Required work: Write out the full set of records exactly. Any pictures in them do not belong in the copy.

= = = = =

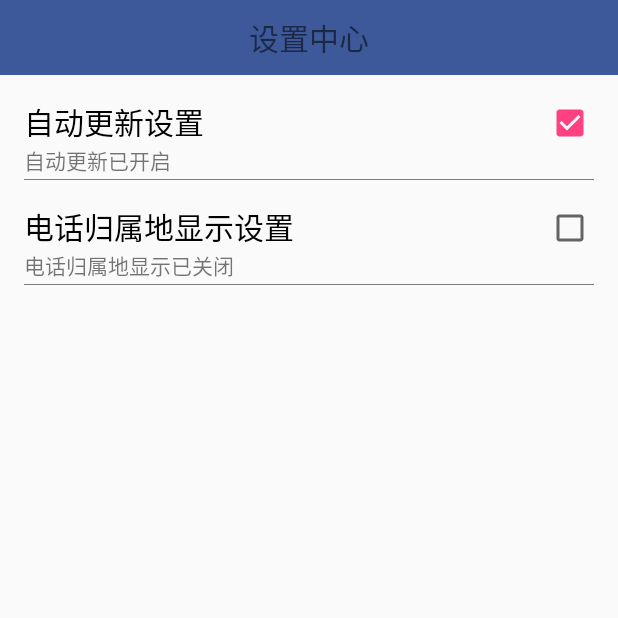
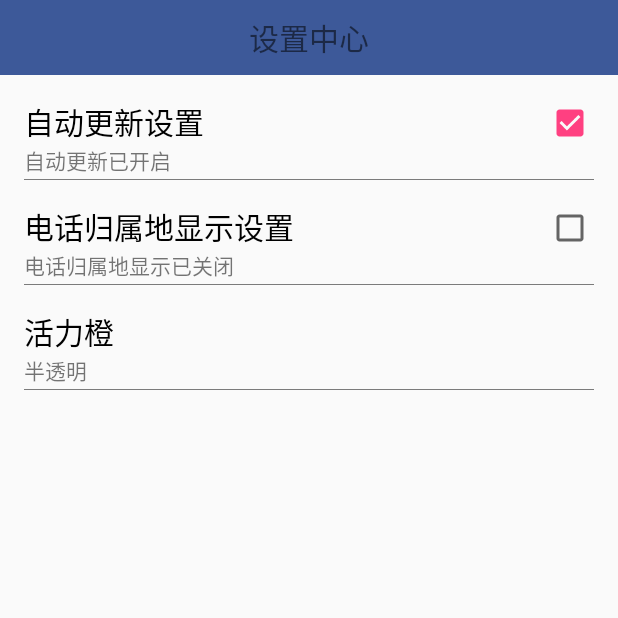
Before and after one commit to zcjxz/WEI_SHI_360, an Android app: the SettingActivity screen opened directly, with no data from a screen before it, on a phone screen of 412 x 824 dp, the top half of it. Run offline under Robolectric (Android 15) with nearby library versions, the phone set to English and light mode, and no system bars.

Commit message:
归属地显示框样式

```diff
--- a/app/src/main/java/com/zcj/wei_shi_360/activity/SettingActivity.java
+++ b/app/src/main/java/com/zcj/wei_shi_360/activity/SettingActivity.java
@@ -1,8 +1,10 @@
 package com.zcj.wei_shi_360.activity;
 
 import android.app.Activity;
+import android.app.AlertDialog;
 import android.content.BroadcastReceiver;
 import android.content.Context;
+import android.content.DialogInterface;
 import android.content.Intent;
 import android.content.SharedPreferences;
 import android.os.Bundle;
@@ -14,6 +16,7 @@ import com.zcj.wei_shi_360.R;
 import com.zcj.wei_shi_360.dbUtils.AddressUtils;
 import com.zcj.wei_shi_360.service.AddressService;
 import com.zcj.wei_shi_360.utils.ServiceStatusUtils;
+import com.zcj.wei_shi_360.view.SettingClickItemView;
 import com.zcj.wei_shi_360.view.SettingItemView;
 
 
@@ -22,7 +25,8 @@ public class SettingActivity extends AppCompatActivity {
     private SettingItemView sivUpdate;
     private SettingItemView sivAddress;
     private SharedPreferences mPerf;
-
+    private SettingClickItemView sivAddressStyle;
+    final String[] items=new String[]{"半透明","活力橙","卫士蓝","金属灰","苹果绿"};
     @Override
     protected void onCreate(Bundle savedInstanceState) {
         super.onCreate(savedInstanceState);
@@ -32,6 +36,8 @@ public class SettingActivity extends AppCompatActivity {
         initUpdate();
         //初始化归属地显示
         initAddressView();
+        //初始化归属地显示框风格
+        initAddressStyle();
     }
 
     @Override
@@ -93,5 +99,36 @@ public class SettingActivity extends AppCompatActivity {
         });
 
     }
+    private void initAddressStyle(){
+        String chosed_style=null;
+        sivAddressStyle = (SettingClickItemView) findViewById(R.id.siv_address_style);
+        sivAddressStyle.setTitle("归属地提示框风格");
+        sivAddressStyle.setTitle("活力橙");
+        int address_style = mPerf.getInt("address_style", 0);
+        sivAddressStyle.setDesc(items[address_style]);
+        sivAddressStyle.setOnClickListener(new View.OnClickListener() {
+            @Override
+            public void onClick(View v) {
+                showSingleChooseDailog();
+            }
+        });
+    }
+
+    private void showSingleChooseDailog() {
+        AlertDialog.Builder builder=new AlertDialog.Builder(this);
+        builder.setTitle("选择归属地提示框风格");
+        int address_style = mPerf.getInt("address_style", 0);
+        builder.setSingleChoiceItems(items,address_style,new DialogInterface.OnClickListener(){
+
+            @Override
+            public void onClick(DialogInterface dialog, int which) {
+            mPerf.edit().putInt("address_style",which).commit();
+            dialog.dismiss();
+            sivAddressStyle.setDesc(items[which]);
+            }
+        });
+        builder.setNegativeButton("取消", null);
+        builder.show();
+    }
 
 }
--- /dev/null
+++ b/app/src/main/java/com/zcj/wei_shi_360/view/SettingClickItemView.java
@@ -0,0 +1,46 @@
+package com.zcj.wei_shi_360.view;
+
+import android.content.Context;
+import android.util.AttributeSet;
+import android.view.View;
+import android.widget.CheckBox;
+import android.widget.RelativeLayout;
+import android.widget.TextView;
+
+import com.zcj.wei_shi_360.R;
+
+public class SettingClickItemView extends RelativeLayout{
+
+    private TextView Title;
+    private TextView Desc;
+    private String NAMESPACE="http://schemas.android.com/apk/res-auto";
+
+    public SettingClickItemView(Context context) {
+        super(context);
+        initView();
+    }
+
+    public SettingClickItemView(Context context, AttributeSet attrs) {
+        super(context, attrs);
+        initView();
+
+    }
+
+    public SettingClickItemView(Context context, AttributeSet attrs, int defStyleAttr) {
+        super(context, attrs, defStyleAttr);
+        initView();
+    }
+
+    private void initView(){
+        View.inflate(getContext(), R.layout.view_setting_click_item,this);
+        Title = (TextView) findViewById(R.id.tv_title);
+        Desc = (TextView) findViewById(R.id.tv_decs);
+    }
+    public void setTitle(String title){
+        Title.setText(title);
+    }
+    public void setDesc(String desc){
+        Desc.setText(desc);
+    }
+
+}
--- a/app/src/main/res/layout/activity_setting.xml
+++ b/app/src/main/res/layout/activity_setting.xml
@@ -22,4 +22,9 @@
         item:desc_on="电话归属地显示已开启"
         item:desc_off="电话归属地显示已关闭"
         />
+    <com.zcj.wei_shi_360.view.SettingClickItemView
+        android:id="@+id/siv_address_style"
+        android:layout_width="match_parent"
+        android:layout_height="wrap_content"
+        />
 </LinearLayout>
--- /dev/null
+++ b/app/src/main/res/layout/view_setting_click_item.xml
@@ -0,0 +1,31 @@
+<?xml version="1.0" encoding="utf-8"?>
+
+    <RelativeLayout
+        xmlns:android="http://schemas.android.com/apk/res/android"
+        android:layout_width="match_parent"
+        android:layout_height="70dp"
+        android:paddingTop="16dp"
+        android:paddingRight="16dp"
+        android:paddingLeft="16dp"
+        android:paddingBottom="0dp">
+        <TextView
+            android:id="@+id/tv_title"
+            android:layout_width="wrap_content"
+            android:layout_height="wrap_content"
+            android:text="我是标题"
+            android:textSize="20sp"
+            android:textColor="#000"/>
+        <TextView
+            android:id="@+id/tv_decs"
+            android:layout_below="@id/tv_title"
+            android:layout_width="wrap_content"
+            android:layout_height="wrap_content"
+            android:text="选择状态"/>
+
+        <View
+            android:layout_width="match_parent"
+            android:layout_height="0.2dp"
+            android:background="#7b7b7b"
+            android:layout_alignParentBottom="true"/>
+
+    </RelativeLayout>
```
Also changed, not shown: app/src/main/java/com/zcj/wei_shi_360/service/AddressService.java (+43 -5 lines), app/src/main/res/layout/address_show.xml (added, +18 -0 lines), app/src/main/res/drawable/call_locate_blue.9.png (added), app/src/main/res/drawable/call_locate_gray.9.png (added), app/src/main/res/drawable/call_locate_green.9.png (added), app/src/main/res/drawable/call_locate_orange.9.png (added), app/src/main/res/drawable/call_locate_white.9.png (added).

= = = = =

Task response:
Before and after one commit to zcjxz/WEI_SHI_360, an Android app: the SettingActivity screen opened directly, with no data from a screen before it, on a phone screen of 412 x 824 dp, the top half of it. Run offline under Robolectric (Android 15) with nearby library versions, the phone set to English and light mode, and no system bars.

Commit message:
归属地显示框样式

```diff
--- a/app/src/main/java/com/zcj/wei_shi_360/activity/SettingActivity.java
+++ b/app/src/main/java/com/zcj/wei_shi_360/activity/SettingActivity.java
@@ -1,8 +1,10 @@
 package com.zcj.wei_shi_360.activity;
 
 import android.app.Activity;
+import android.app.AlertDialog;
 import android.content.BroadcastReceiver;
 import android.content.Context;
+import android.content.DialogInterface;
 import android.content.Intent;
 import android.content.SharedPreferences;
 import android.os.Bundle;
@@ -14,6 +16,7 @@ import com.zcj.wei_shi_360.R;
 import com.zcj.wei_shi_360.dbUtils.AddressUtils;
 import com.zcj.wei_shi_360.service.AddressService;
 import com.zcj.wei_shi_360.utils.ServiceStatusUtils;
+import com.zcj.wei_shi_360.view.SettingClickItemView;
 import com.zcj.wei_shi_360.view.SettingItemView;
 
 
@@ -22,7 +25,8 @@ public class SettingActivity extends AppCompatActivity {
     private SettingItemView sivUpdate;
     private SettingItemView sivAddress;
     private SharedPreferences mPerf;
-
+    private SettingClickItemView sivAddressStyle;
+    final String[] items=new String[]{"半透明","活力橙","卫士蓝","金属灰","苹果绿"};
     @Override
     protected void onCreate(Bundle savedInstanceState) {
         super.onCreate(savedInstanceState);
@@ -32,6 +36,8 @@ public class SettingActivity extends AppCompatActivity {
         initUpdate();
         //初始化归属地显示
         initAddressView();
+        //初始化归属地显示框风格
+        initAddressStyle();
     }
 
     @Override
@@ -93,5 +99,36 @@ public class SettingActivity extends AppCompatActivity {
         });
 
     }
+    private void initAddressStyle(){
+        String chosed_style=null;
+        sivAddressStyle = (SettingClickItemView) findViewById(R.id.siv_address_style);
+        sivAddressStyle.setTitle("归属地提示框风格");
+        sivAddressStyle.setTitle("活力橙");
+        int address_style = mPerf.getInt("address_style", 0);
+        sivAddressStyle.setDesc(items[address_style]);
+        sivAddressStyle.setOnClickListener(new View.OnClickListener() {
+            @Override
+            public void onClick(View v) {
+                showSingleChooseDailog();
+            }
+        });
+    }
+
+    private void showSingleChooseDailog() {
+        AlertDialog.Builder builder=new AlertDialog.Builder(this);
+        builder.setTitle("选择归属地提示框风格");
+        int address_style = mPerf.getInt("address_style", 0);
+        builder.setSingleChoiceItems(items,address_style,new DialogInterface.OnClickListener(){
+
+            @Override
+            public void onClick(DialogInterface dialog, int which) {
+            mPerf.edit().putInt("address_style",which).commit();
+            dialog.dismiss();
+            sivAddressStyle.setDesc(items[which]);
+            }
+        });
+        builder.setNegativeButton("取消", null);
+        builder.show();
+    }
 
 }
--- /dev/null
+++ b/app/src/main/java/com/zcj/wei_shi_360/view/SettingClickItemView.java
@@ -0,0 +1,46 @@
+package com.zcj.wei_shi_360.view;
+
+import android.content.Context;
+import android.util.AttributeSet;
+import android.view.View;
+import android.widget.CheckBox;
+import android.widget.RelativeLayout;
+import android.widget.TextView;
+
+import com.zcj.wei_shi_360.R;
+
+public class SettingClickItemView extends RelativeLayout{
+
+    private TextView Title;
+    private TextView Desc;
+    private String NAMESPACE="http://schemas.android.com/apk/res-auto";
+
+    public SettingClickItemView(Context context) {
+        super(context);
+        initView();
+    }
+
+    public SettingClickItemView(Context context, AttributeSet attrs) {
+        super(context, attrs);
+        initView();
+
+    }
+
+    public SettingClickItemView(Context context, AttributeSet attrs, int defStyleAttr) {
+        super(context, attrs, defStyleAttr);
+        initView();
+    }
+
+    private void initView(){
+        View.inflate(getContext(), R.layout.view_setting_click_item,this);
+        Title = (TextView) findViewById(R.id.tv_title);
+        Desc = (TextView) findViewById(R.id.tv_decs);
+    }
+    public void setTitle(String title){
+        Title.setText(title);
+    }
+    public void setDesc(String desc){
+        Desc.setText(desc);
+    }
+
+}
--- a/app/src/main/res/layout/activity_setting.xml
+++ b/app/src/main/res/layout/activity_setting.xml
@@ -22,4 +22,9 @@
         item:desc_on="电话归属地显示已开启"
         item:desc_off="电话归属地显示已关闭"
         />
+    <com.zcj.wei_shi_360.view.SettingClickItemView
+        android:id="@+id/siv_address_style"
+        android:layout_width="match_parent"
+        android:layout_height="wrap_content"
+        />
 </LinearLayout>
--- /dev/null
+++ b/app/src/main/res/layout/view_setting_click_item.xml
@@ -0,0 +1,31 @@
+<?xml version="1.0" encoding="utf-8"?>
+
+    <RelativeLayout
+        xmlns:android="http://schemas.android.com/apk/res/android"
+        android:layout_width="match_parent"
+        android:layout_height="70dp"
+        android:paddingTop="16dp"
+        android:paddingRight="16dp"
+        android:paddingLeft="16dp"
+        android:paddingBottom="0dp">
+        <TextView
+            android:id="@+id/tv_title"
+            android:layout_width="wrap_content"
+            android:layout_height="wrap_content"
+            android:text="我是标题"
+            android:textSize="20sp"
+            android:textColor="#000"/>
+        <TextView
+            android:id="@+id/tv_decs"
+            android:layout_below="@id/tv_title"
+            android:layout_width="wrap_content"
+            android:layout_height="wrap_content"
+            android:text="选择状态"/>
+
+        <View
+            android:layout_width="match_parent"
+            android:layout_height="0.2dp"
+            android:background="#7b7b7b"
+            android:layout_alignParentBottom="true"/>
+
+    </RelativeLayout>
```
Also changed, not shown: app/src/main/java/com/zcj/wei_shi_360/service/AddressService.java (+43 -5 lines), app/src/main/res/layout/address_show.xml (added, +18 -0 lines), app/src/main/res/drawable/call_locate_blue.9.png (added), app/src/main/res/drawable/call_locate_gray.9.png (added), app/src/main/res/drawable/call_locate_green.9.png (added), app/src/main/res/drawable/call_locate_orange.9.png (added), app/src/main/res/drawable/call_locate_white.9.png (added).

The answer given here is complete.